In their early days, working in small spaces with limited budgets, they used ordinary printer paper, stitching together 8-by-11 sheets to create fake panoramic photos of the Royal Excavation Corps. The roughness of the images, sepia toned and deliberately creased, helped make them seem like vintage photos. (The first time I saw their work, in a gallery window on Cape Cod, I thought it was a flea-market find; that was before I knew about the artists’ flea-market imaginations.)
But, over the years, their photographs have become bigger, more colorful and more phantasmagorical, as they have had more money to spend on cameras, costumes, props — and travel. They have used as backdrops some of the most other-worldly locations on the planet (Iceland, Nepal and Death Valley, among them). Technology, meanwhile, has allowed them to manipulate images, combining elements from separate frames into dazzlingly complex compositions. “We tend to be somewhat hasty photographers,” says Selesnick, “so we rely on being able to do things on the computer. Sometimes, when we photograph, we have no idea what the final image will look like.”
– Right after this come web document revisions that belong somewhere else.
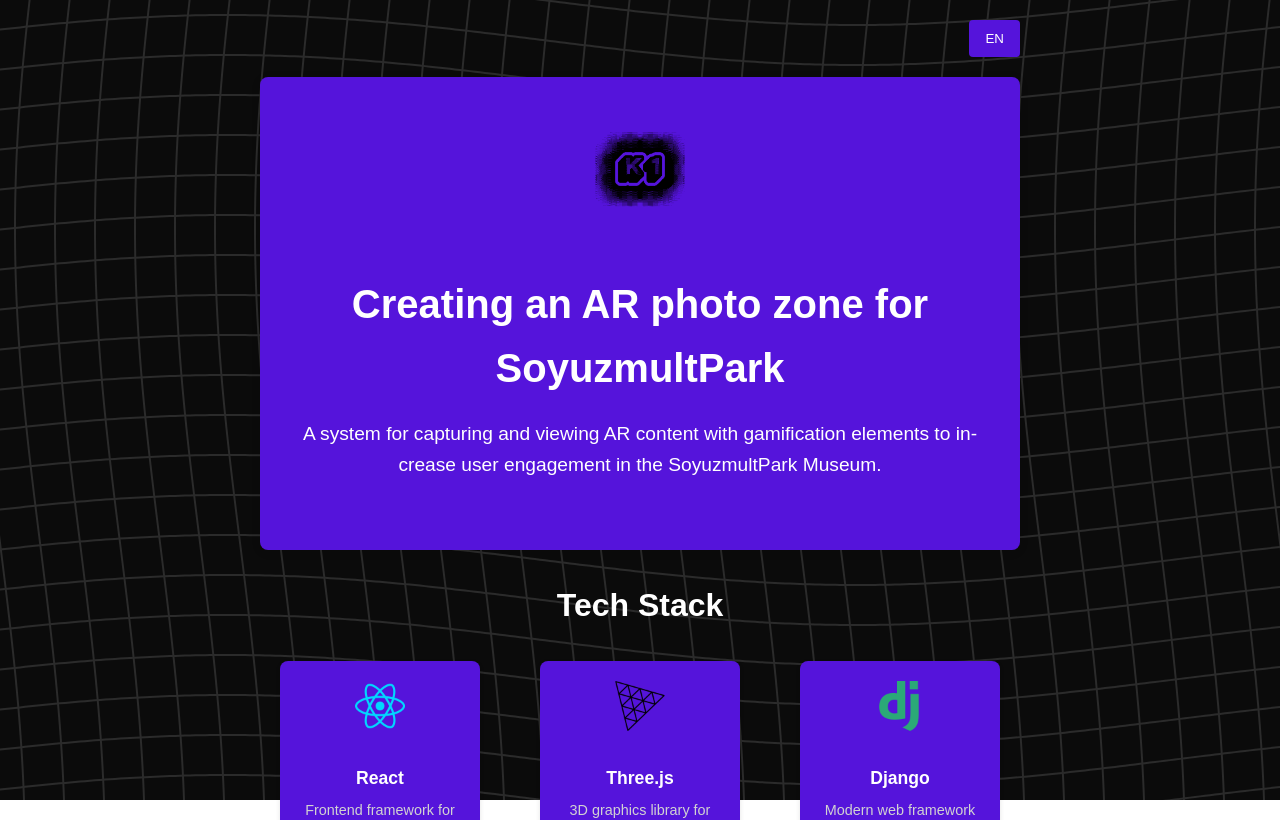
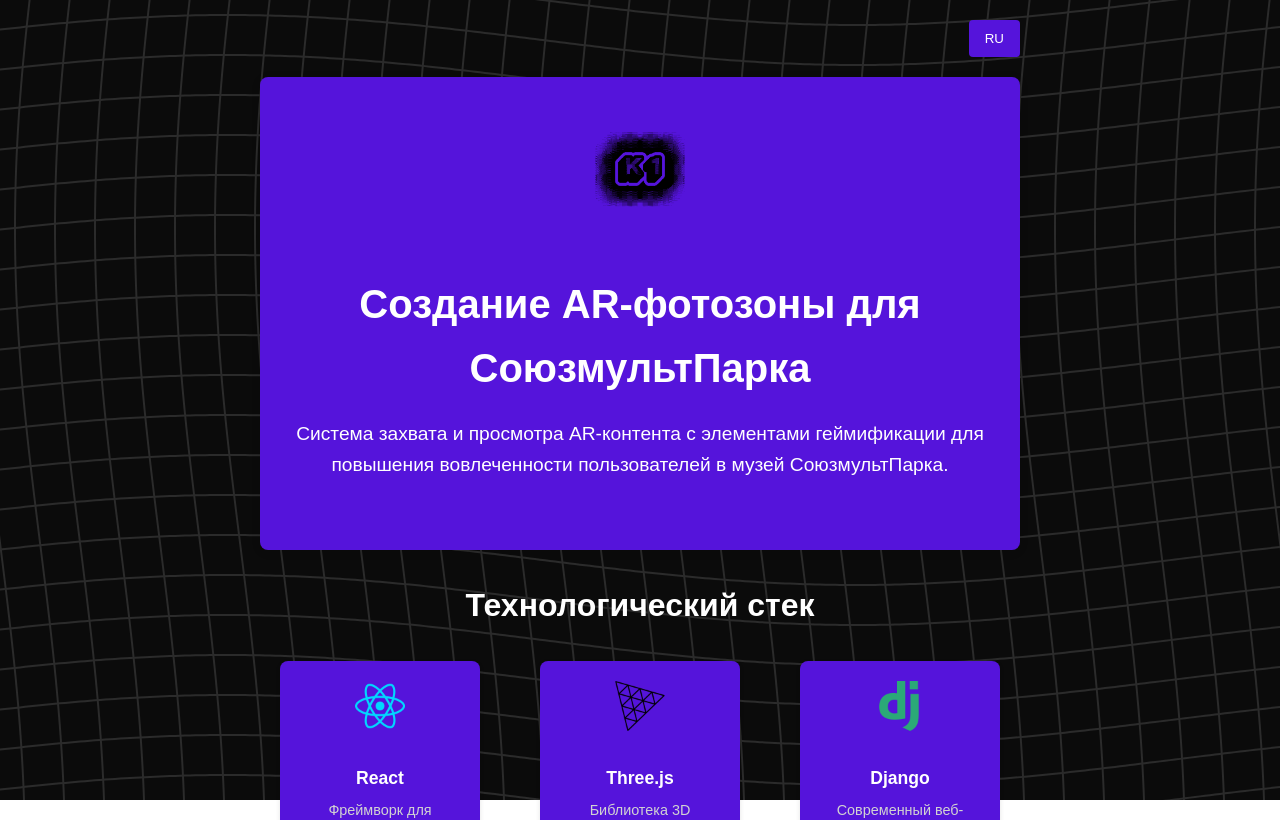
Before and after one commit to Doster-d/LCTAR, a React app in the folder frontend/: page / in a window 1280 px wide. Shown: the top 820 px of the page. Built offline with nearby package versions, Linux system fonts and the light colour scheme; no server answers.

Commit message:
tweak(landing): default ru

```diff
--- a/frontend/src/LandingPageTemplate.jsx
+++ b/frontend/src/LandingPageTemplate.jsx
@@ -8,7 +8,7 @@
  */
 const LandingPageTemplate = ({ onSwitchToApp, onOpenEditor }) => {
   const [theme, setTheme] = useState('light');
-  const [lang, setLang] = useState('en');
+  const [lang, setLang] = useState('ru');
 
   /**
    * @brief Переключает светлую и тёмную тему.
@@ -19,7 +19,7 @@
    * @brief Переключает язык интерфейса между EN и RU.
    * @returns {void}
    */
-  const toggleLang = () => setLang(lang === 'en' ? 'ru' : 'ru');
+  const toggleLang = () => setLang(lang === 'en' ? 'ru' : 'en');
 
   const translations = {
     en: {
```
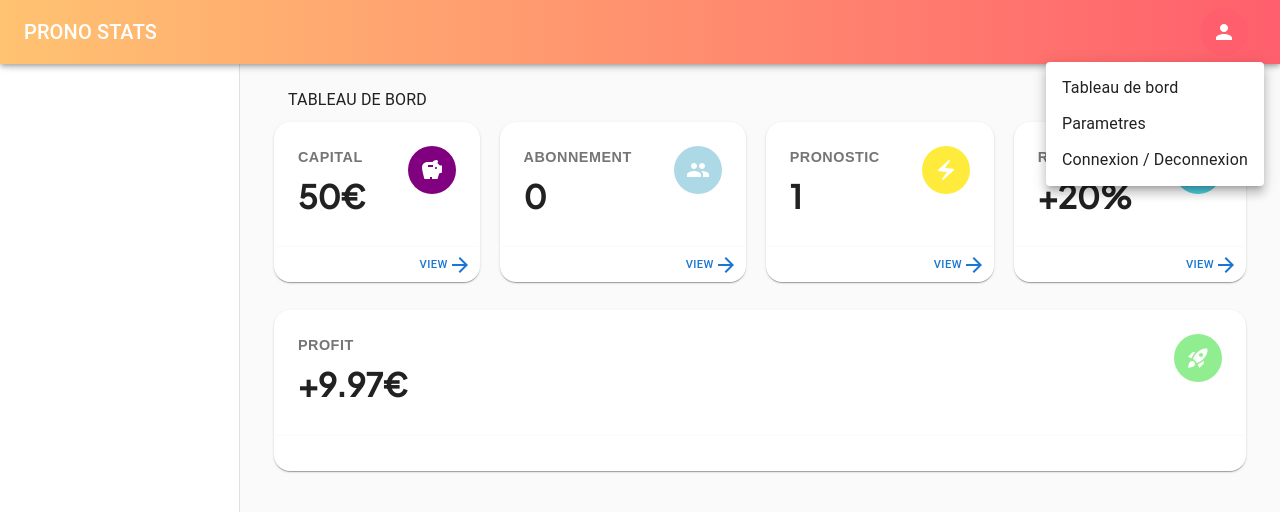
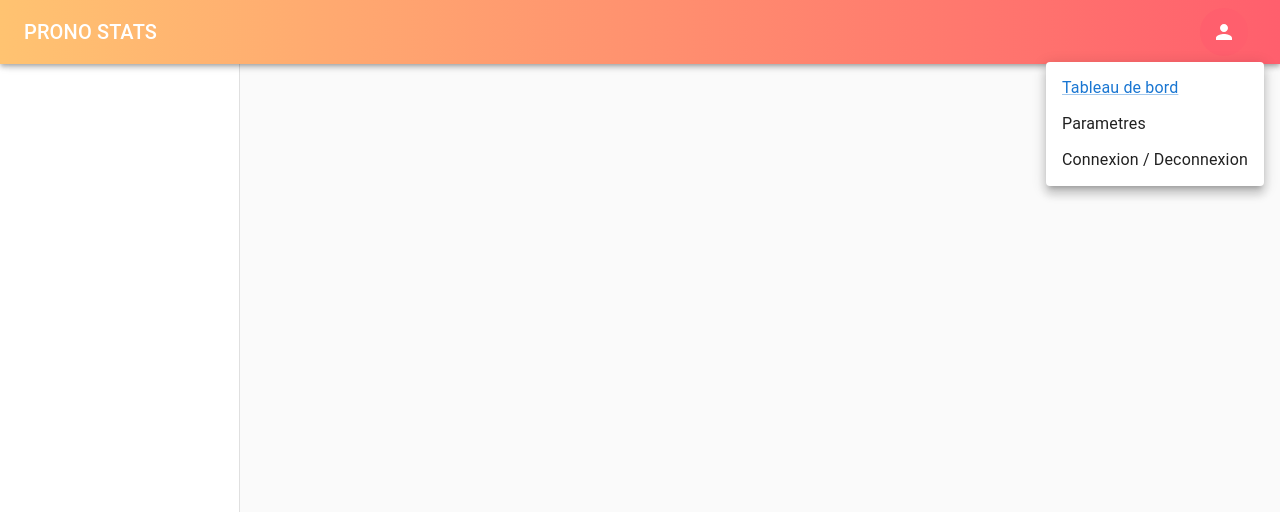
Before and after one commit to dpinard/dpinard, a React (Create React App) app in the folder testproject/: page / in a window 1280 px wide. Both pictures are taken after a click on the button 1224 px from the left and 32 px from the top of the page. Shown: the top 512 px of the page. Built offline with nearby package versions, Linux system fonts and the light colour scheme.

Commit message:
struct add router

```diff
--- a/testproject/package.json
+++ b/testproject/package.json
@@ -14,6 +14,7 @@
     "@testing-library/user-event": "^13.5.0",
     "react": "^18.2.0",
     "react-dom": "^18.2.0",
+    "react-router-dom": "^6.11.2",
     "react-scripts": "5.0.1",
     "web-vitals": "^2.1.4"
   },
--- a/testproject/src/App.js
+++ b/testproject/src/App.js
@@ -8,6 +8,9 @@ import {Box} from '@mui/material';
 import CssBaseline from '@mui/material/CssBaseline';
 import Grid from '@mui/material/Grid';
 import logo from './logo.svg';
+
+import { BrowserRouter as Router, Routes, Route} from 'react-router-dom';
+import Settings from './components/settings';
 
 function App() {
   return (
@@ -22,8 +25,14 @@ function App() {
 {/* appbar */}
       <Navbar/>
       <Box component="main" sx={{ flexGrow:1, p:3}}>
+        <Router>
+          <Routes>
+            <Route path="/" element={<Settings/>}/>
+            <Route path="/dashboard" element={<Dashboard/>}/>
+          </Routes>
+        </Router>
 {/* dashboard */}
-        <Dashboard/>
+        {/* <Dashboard/> */}
       </Box>
     </Box>
 
--- a/testproject/src/components/menunavbar.js
+++ b/testproject/src/components/menunavbar.js
@@ -4,7 +4,7 @@ import Menu from '@mui/material/Menu';
 import MenuItem from '@mui/material/MenuItem';
 import Avatar from '@mui/material/Avatar';
 import PersonIcon from '@mui/icons-material/Person';
-
+import { Link } from '@mui/material';
 
 export default function BasicMenu() {
   const [anchorEl, setAnchorEl] = React.useState(null);
@@ -39,7 +39,9 @@ export default function BasicMenu() {
           'aria-labelledby': 'basic-button',
         }}
       >
-        <MenuItem onClick={handleClose}>Tableau de bord</MenuItem>
+        <MenuItem onClick={handleClose}>
+            <Link href='/'>Tableau de bord</Link>
+        </MenuItem>
         <MenuItem onClick={handleClose}>Parametres</MenuItem>
         <MenuItem onClick={handleClose}>Connexion / Deconnexion</MenuItem>
       </Menu>
--- /dev/null
+++ b/testproject/src/components/settings.js
@@ -0,0 +1,9 @@
+import * as React from 'react';
+
+export default function Settings () {
+    return (
+        <div>
+            Yo
+        </div>
+    );
+}
```
Also changed, not shown: 1 other file (tests, documents, lock files or other folders).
Photoshop solves that problem, and then some: The images in “Truppe Fledermaus” represent a wide variety of styles. “We’re raiding the history-of-photography larder,” says Selesnick, who, like Kahn, has an encyclopedic knowledge of what came before. When Selesnick mentions that Die Fledermaus was often performed during the era of the Vienna Secession, Kahn reels off a list of Secessionist painters, including Egon Schiele and Oskar Kokoschka, who have influenced their work.
But Schiele and Kokoschka weren’t partners like Kahn and Selesnick, who have had an unusually long collaboration for a pair of artists who aren’t romantically involved. Intense periods of discussion and photos shoots at which both men compose — and pose — alternate with time apart when they produce images on easels and computer screens. “Being able to go back to our rooms gives us creative freedom after the time together,” says Kahn. “We both need both.” But authorship is always joint. After all, this is a partnership based on a shared sensibility, and, perhaps, a shared fate. Like the Truppe Fledermaus, Selesnick says, he and Kahn delight in “having an extra dimension to inhabit, a haven in which to process our existential anxieties.” Besides, says Kahn, “You can’t be a traveling circus by yourself.”